Required action: Print each entry precisely; exclude the pictures.

Supplied entries:

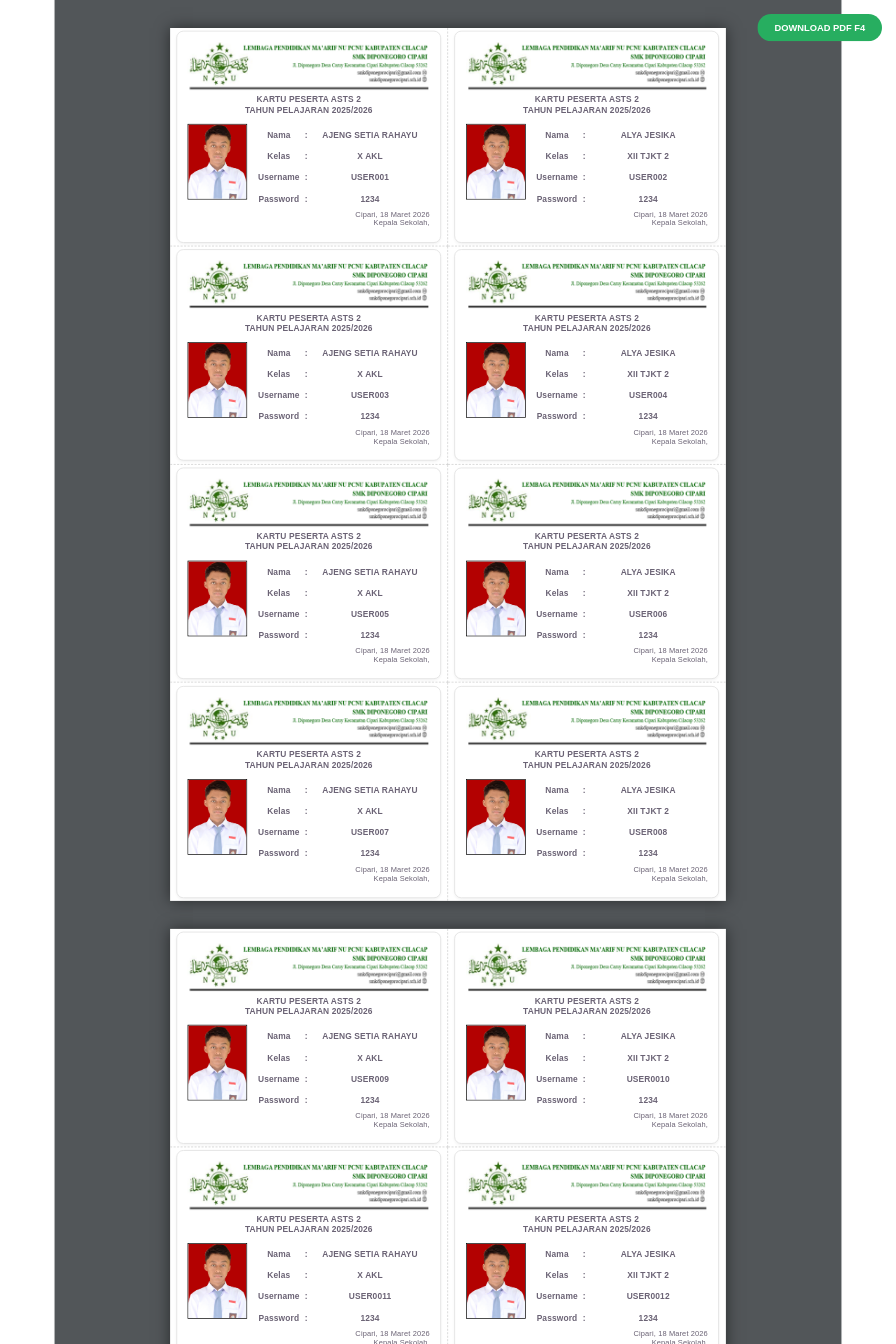
Repository: UsmanAzizz/generator-kartu-tes
Page: /
The author's editor kept a copy of each file at every save. The page is drawn from the files as they stood at one save, then again after the next save.
The browser window is 1280 px wide. The pictures show the part of the page from y = 0 to 1920 px (the page is 2654 px tall), at 70% of full size.
The project was rebuilt for these pictures with package versions that can differ from the ones it lists, and the page was loaded fresh each time. Also part of the build but not shown: vite.config.js.

Above is the page before, as saved 2026-03-18 15:55:28.

After the next save:
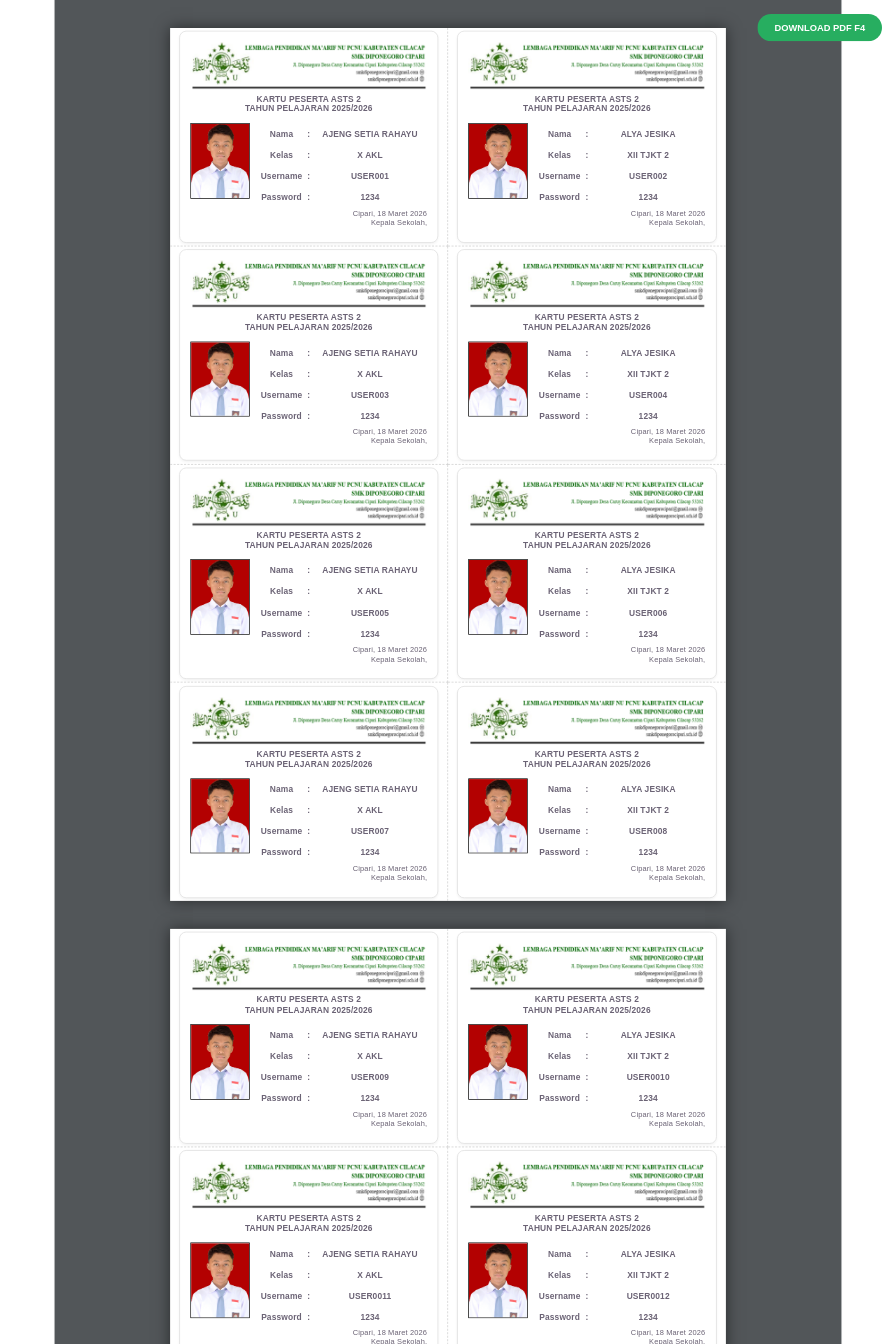
Saved 8 s later.
--- a/src/App.jsx
+++ b/src/App.jsx
@@ -69,7 +69,7 @@
       borderBottom: (index < 6) ? '0.5mm dashed #ccc' : 'none',
     }),
     card: {
-      width: '100mm',
+      width: '98mm',
       height: '80mm',
       backgroundColor: 'white',
       border: '1px solid #ddd',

Answer to the exercise:
Repository: UsmanAzizz/generator-kartu-tes
Page: /
The author's editor kept a copy of each file at every save. The page is drawn from the files as they stood at one save, then again after the next save.
The browser window is 1280 px wide. The pictures show the part of the page from y = 0 to 1920 px (the page is 2654 px tall), at 70% of full size.
The project was rebuilt for these pictures with package versions that can differ from the ones it lists, and the page was loaded fresh each time. Also part of the build but not shown: vite.config.js.

Above is the page before, as saved 2026-03-18 15:55:28.

After the next save:
Saved 8 s later.
--- a/src/App.jsx
+++ b/src/App.jsx
@@ -69,7 +69,7 @@
       borderBottom: (index < 6) ? '0.5mm dashed #ccc' : 'none',
     }),
     card: {
-      width: '100mm',
+      width: '98mm',
       height: '80mm',
       backgroundColor: 'white',
       border: '1px solid #ddd',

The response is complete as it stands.